The process involves submitting these roadmaps to the SBTi, which then reviews the set targets and methods of achievement. Drawing from my past experience when SBTi was just launched when we submitted our plan, it was a new initiative for the organization too that was eventually approved by the SBTi. After approval, companies must work diligently on their investment and initiative plans. The SBTi serves as a strategic roadmap assessing goals, plans, and targets with a scientific approach to align with the 1.5-degree pathway. While I’ve simplified it here for clarity, the process of meeting these targets and navigating different pathways for reduction is quite robust and extensive.

Both UPS and Coyote are critical to continuing to operate in an increasingly sustainable manner. Could you describe our partnership on environmental issues?

Christof: We collaborate on environmental initiatives and share sustainability insights in this rapidly evolving field. Sustainability is a dynamic topic with daily updates, so exchanging new insights and information is crucial.

We’re actively investing in green technology and aligning our strategies to reduce emissions. Our joint commitment to the environment drives us to leverage every opportunity to enhance the sustainability of our services each day.

Radhika: Collaboration is driven by individuals like Christof, Joep and yours truly, who are catalysts for change.

Our collaboration began as an exchange of ideas within a committee, although Christof and I prefer more innovative approaches than traditional committees. Our shared belief in knowledge exchange has been instrumental.

Sustainability workshops are crucial, especially when focusing on sustainable mobility and initiatives like hydrogen. These workshops require experts from different transportation sectors. Christof’s marketing expertise adds valuable insights into sustainability networks, bridging the gap between marketing and supply chain logistics.

The People’s Network plays a vital role in driving change, as seen in our customer sustainability workshops, with the next one scheduled for January 25, 2024. We present a unified voice and create initiatives that promote collaboration. We’re also planning to launch initiatives related to the Sustainable Development Goals (SDGs).

This exchange of knowledge and collaboration is essential for stakeholders to understand that when it comes to sustainability, both Coyote and UPS are reliable partners.

One noteworthy example of our collaboration is the rapid launch of the digital business card initiative, driven by Christof’s initiative.
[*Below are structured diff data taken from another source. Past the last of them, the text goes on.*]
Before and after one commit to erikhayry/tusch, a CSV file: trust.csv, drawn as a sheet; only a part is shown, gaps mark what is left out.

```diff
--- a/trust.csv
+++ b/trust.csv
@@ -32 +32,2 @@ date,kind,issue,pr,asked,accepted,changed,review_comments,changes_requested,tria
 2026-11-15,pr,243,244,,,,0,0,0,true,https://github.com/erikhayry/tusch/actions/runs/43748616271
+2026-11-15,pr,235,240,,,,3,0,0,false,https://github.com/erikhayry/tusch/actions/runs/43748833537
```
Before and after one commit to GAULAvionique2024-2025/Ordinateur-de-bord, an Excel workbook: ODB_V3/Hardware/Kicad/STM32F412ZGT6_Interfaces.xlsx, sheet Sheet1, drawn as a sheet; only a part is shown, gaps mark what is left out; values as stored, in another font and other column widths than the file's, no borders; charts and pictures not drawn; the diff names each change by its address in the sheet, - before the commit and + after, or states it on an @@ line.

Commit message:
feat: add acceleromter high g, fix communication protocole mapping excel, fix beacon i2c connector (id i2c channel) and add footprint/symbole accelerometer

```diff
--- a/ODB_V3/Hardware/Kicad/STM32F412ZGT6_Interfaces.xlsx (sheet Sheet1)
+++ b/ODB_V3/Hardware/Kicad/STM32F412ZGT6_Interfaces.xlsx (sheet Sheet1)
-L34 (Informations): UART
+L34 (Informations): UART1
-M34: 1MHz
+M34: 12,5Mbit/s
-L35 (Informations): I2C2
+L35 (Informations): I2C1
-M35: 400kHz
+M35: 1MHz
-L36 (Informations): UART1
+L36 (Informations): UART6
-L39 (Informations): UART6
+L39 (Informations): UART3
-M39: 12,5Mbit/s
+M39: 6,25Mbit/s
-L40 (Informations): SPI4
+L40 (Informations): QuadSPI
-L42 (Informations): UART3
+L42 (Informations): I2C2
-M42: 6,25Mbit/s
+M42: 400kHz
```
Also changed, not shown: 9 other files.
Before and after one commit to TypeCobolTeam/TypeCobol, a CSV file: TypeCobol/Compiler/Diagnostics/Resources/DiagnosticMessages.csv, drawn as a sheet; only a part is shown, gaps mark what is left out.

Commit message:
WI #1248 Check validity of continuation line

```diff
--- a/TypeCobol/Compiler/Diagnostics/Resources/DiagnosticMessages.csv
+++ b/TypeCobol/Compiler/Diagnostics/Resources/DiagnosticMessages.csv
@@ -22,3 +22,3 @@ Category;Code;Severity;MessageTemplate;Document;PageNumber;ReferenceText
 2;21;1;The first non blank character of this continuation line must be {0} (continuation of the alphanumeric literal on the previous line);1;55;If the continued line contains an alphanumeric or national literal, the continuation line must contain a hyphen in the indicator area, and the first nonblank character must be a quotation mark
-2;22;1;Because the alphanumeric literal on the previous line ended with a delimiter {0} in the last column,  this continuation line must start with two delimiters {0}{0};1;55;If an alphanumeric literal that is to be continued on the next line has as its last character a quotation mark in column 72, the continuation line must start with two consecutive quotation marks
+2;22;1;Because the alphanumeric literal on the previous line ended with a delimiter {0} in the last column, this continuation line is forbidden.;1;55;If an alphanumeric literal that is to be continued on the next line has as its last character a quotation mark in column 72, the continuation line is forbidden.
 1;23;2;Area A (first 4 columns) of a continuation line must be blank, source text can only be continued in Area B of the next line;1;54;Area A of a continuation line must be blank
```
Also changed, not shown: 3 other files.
It was implemented within two weeks and rolled out to UPS SCS. Another success this year was the UPS SCS’ Sustainability Snacks newsletter, in which Christof was involved as well.

In essence, it’s about industry change-makers coming together, and hosting them in our workshops enriches our knowledge and expertise.

Thank you for your time and for this insightful and inspiring conversation.